> What you should do: Filter the entries for the string "mathcal". Copy each line that has it.

=== Section Start ===

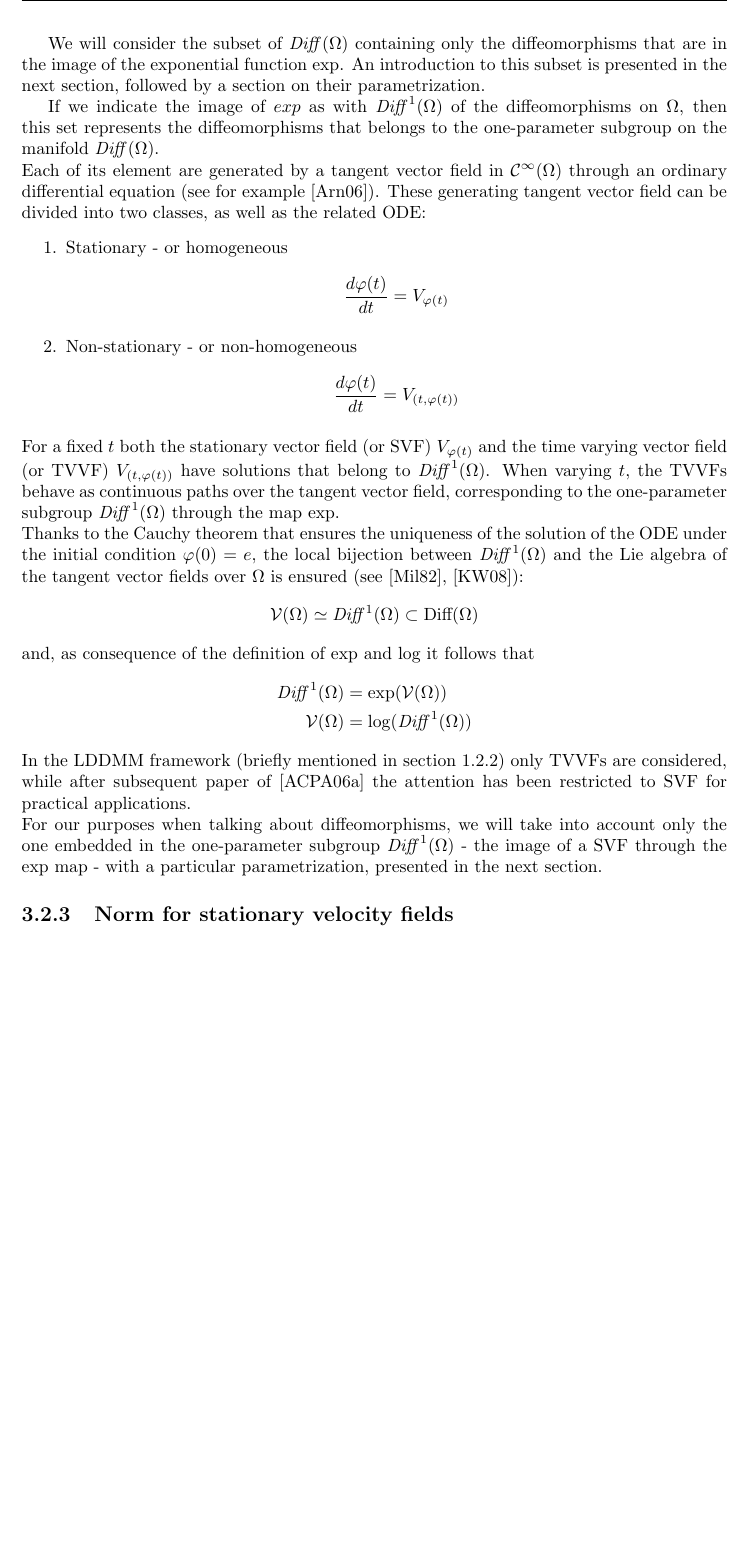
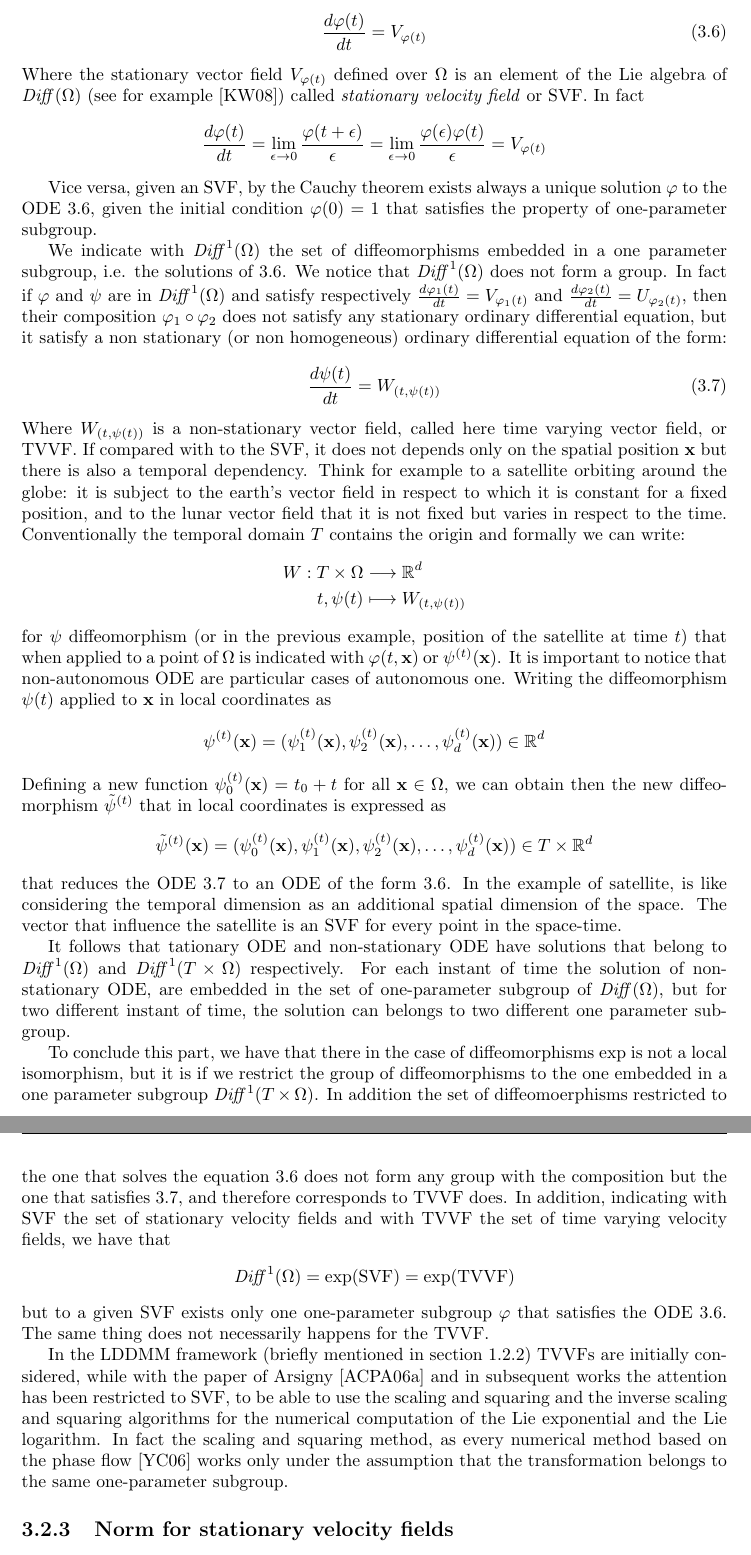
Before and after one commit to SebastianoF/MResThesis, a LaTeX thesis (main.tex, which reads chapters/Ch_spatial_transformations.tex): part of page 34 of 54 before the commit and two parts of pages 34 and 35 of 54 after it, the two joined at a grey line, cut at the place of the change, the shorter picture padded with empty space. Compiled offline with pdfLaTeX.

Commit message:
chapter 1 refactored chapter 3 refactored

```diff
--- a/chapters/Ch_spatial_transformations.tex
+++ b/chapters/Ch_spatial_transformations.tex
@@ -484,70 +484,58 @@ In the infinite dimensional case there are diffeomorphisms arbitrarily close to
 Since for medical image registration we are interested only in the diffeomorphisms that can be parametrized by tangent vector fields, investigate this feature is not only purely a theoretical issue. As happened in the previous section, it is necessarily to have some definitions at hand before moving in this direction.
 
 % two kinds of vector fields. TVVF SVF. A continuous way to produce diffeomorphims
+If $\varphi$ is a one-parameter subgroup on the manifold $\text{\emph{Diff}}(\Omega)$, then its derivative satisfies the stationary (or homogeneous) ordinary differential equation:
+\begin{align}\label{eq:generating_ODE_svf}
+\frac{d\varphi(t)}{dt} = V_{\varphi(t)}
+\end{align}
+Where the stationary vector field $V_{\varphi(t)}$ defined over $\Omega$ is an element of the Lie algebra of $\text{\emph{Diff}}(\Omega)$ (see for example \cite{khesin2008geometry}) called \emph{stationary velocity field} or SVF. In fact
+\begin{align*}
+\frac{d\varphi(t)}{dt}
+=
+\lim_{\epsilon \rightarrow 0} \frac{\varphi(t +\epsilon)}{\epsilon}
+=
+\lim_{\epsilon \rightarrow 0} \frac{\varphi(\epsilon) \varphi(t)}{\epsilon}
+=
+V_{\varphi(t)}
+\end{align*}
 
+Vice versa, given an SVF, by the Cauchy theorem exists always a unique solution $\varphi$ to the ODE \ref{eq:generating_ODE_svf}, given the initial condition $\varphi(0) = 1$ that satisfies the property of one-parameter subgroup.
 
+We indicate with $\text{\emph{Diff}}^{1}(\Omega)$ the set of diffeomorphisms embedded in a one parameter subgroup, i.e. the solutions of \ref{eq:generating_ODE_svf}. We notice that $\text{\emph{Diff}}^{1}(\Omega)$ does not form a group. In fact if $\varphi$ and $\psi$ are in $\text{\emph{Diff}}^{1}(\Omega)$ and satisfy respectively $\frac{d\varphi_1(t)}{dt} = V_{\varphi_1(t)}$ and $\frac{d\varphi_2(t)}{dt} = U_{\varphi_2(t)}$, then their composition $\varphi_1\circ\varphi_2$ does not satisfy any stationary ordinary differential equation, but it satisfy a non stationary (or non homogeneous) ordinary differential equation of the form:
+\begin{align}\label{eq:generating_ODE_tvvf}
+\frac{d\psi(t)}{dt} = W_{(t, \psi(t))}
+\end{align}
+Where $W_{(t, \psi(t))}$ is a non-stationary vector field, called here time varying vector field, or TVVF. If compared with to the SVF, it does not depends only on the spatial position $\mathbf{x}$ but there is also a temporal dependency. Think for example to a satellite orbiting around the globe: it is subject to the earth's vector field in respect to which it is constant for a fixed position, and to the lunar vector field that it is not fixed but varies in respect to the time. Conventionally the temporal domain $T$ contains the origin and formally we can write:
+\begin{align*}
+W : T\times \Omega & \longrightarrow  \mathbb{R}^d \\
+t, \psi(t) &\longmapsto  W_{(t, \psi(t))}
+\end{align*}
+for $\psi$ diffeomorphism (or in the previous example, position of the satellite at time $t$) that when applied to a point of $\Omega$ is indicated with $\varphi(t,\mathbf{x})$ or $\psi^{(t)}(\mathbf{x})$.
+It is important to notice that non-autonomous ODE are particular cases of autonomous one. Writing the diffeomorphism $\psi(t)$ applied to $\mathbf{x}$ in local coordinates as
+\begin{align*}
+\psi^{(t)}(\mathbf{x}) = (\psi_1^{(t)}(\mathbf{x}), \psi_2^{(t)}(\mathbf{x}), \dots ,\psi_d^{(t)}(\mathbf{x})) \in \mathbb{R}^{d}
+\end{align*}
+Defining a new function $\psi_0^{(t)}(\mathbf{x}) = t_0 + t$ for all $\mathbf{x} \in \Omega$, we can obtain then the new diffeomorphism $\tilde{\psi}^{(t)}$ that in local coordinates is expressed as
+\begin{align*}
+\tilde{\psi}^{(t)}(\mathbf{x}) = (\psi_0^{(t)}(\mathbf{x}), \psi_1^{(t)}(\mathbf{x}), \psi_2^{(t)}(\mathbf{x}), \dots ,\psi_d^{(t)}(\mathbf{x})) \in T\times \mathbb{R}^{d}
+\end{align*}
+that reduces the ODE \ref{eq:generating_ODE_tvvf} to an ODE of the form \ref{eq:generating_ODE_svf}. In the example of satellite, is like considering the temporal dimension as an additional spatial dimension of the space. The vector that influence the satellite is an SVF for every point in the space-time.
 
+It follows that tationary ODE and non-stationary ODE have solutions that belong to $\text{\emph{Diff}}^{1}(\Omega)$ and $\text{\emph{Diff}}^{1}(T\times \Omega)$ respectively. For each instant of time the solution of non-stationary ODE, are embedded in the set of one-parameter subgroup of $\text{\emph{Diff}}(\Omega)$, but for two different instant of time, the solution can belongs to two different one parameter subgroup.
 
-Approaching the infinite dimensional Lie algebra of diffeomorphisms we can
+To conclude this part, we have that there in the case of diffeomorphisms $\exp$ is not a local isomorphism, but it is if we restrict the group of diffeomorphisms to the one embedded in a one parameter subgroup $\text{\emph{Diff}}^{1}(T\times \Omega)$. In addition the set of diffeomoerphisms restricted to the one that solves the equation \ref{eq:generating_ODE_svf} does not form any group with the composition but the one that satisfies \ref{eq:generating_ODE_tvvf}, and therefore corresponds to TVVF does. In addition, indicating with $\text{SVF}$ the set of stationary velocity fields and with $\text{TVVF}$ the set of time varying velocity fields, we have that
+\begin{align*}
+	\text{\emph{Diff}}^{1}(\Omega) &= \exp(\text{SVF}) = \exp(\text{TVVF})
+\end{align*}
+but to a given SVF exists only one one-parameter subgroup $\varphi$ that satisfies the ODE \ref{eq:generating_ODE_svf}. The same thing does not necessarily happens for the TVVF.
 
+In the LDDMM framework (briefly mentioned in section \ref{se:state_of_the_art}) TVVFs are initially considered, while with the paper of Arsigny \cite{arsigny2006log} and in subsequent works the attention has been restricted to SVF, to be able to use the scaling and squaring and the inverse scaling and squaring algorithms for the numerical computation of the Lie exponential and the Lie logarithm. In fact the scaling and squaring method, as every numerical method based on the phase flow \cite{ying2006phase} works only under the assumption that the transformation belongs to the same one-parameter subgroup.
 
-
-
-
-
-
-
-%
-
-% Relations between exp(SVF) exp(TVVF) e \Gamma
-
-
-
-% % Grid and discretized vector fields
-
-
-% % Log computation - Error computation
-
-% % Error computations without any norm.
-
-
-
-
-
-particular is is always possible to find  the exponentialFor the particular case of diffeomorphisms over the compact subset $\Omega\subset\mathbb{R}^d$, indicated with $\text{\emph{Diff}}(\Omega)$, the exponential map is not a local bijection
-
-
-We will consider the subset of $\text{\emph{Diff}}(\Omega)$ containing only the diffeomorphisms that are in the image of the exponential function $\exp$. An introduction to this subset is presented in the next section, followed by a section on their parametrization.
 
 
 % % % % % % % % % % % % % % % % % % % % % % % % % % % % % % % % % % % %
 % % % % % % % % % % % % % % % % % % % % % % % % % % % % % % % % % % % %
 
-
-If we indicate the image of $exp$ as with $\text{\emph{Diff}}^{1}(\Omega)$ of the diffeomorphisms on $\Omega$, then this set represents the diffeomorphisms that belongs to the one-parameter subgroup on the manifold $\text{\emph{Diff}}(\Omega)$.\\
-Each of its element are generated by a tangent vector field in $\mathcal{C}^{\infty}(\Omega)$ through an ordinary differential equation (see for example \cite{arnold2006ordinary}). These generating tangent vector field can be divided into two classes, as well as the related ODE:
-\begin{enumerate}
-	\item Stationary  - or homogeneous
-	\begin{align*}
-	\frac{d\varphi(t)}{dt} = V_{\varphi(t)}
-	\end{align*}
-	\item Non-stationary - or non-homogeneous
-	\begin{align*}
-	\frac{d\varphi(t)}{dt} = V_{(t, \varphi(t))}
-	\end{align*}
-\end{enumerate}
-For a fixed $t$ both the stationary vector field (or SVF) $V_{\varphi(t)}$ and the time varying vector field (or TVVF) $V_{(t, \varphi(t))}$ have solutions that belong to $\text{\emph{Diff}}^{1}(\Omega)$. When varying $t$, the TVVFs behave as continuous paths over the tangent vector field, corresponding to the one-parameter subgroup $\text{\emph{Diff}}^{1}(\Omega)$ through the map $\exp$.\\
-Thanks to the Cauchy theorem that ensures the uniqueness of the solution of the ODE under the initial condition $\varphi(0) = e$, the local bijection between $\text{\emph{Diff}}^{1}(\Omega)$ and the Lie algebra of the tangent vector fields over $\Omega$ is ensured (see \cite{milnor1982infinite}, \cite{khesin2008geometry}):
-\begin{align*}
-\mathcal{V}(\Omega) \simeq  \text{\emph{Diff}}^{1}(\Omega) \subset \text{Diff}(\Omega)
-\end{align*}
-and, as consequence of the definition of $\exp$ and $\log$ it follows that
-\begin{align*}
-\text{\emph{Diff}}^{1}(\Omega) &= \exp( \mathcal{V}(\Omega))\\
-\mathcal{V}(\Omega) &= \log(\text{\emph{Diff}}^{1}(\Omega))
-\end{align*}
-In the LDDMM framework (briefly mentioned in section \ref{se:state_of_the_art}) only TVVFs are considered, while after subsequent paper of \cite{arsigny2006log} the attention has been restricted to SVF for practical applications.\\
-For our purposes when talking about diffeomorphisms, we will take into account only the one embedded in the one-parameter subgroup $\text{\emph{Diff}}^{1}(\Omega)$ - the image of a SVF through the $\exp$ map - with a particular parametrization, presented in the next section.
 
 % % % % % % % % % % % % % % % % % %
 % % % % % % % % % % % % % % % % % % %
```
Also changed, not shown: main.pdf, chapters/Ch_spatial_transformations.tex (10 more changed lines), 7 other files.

=== Section End ===
=== Section Start ===

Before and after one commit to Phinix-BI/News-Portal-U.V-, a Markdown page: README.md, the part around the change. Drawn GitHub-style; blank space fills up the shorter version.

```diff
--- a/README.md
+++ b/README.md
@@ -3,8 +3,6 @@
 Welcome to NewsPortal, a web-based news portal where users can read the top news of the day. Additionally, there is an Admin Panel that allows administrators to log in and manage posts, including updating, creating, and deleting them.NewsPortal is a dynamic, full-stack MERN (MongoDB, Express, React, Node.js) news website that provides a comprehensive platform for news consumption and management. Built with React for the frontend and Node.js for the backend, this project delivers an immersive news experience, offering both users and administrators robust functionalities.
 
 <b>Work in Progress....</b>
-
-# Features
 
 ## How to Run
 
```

=== Section End ===

> Answer for the task:
-Each of its element are generated by a tangent vector field in $\mathcal{C}^{\infty}(\Omega)$ through an ordinary differential equation (see for example \cite{arnold2006ordinary}). These generating tangent vector field can be divided into two classes, as well as the related ODE:
-\mathcal{V}(\Omega) \simeq  \text{\emph{Diff}}^{1}(\Omega) \subset \text{Diff}(\Omega)
-\text{\emph{Diff}}^{1}(\Omega) &= \exp( \mathcal{V}(\Omega))\\
-\mathcal{V}(\Omega) &= \log(\text{\emph{Diff}}^{1}(\Omega))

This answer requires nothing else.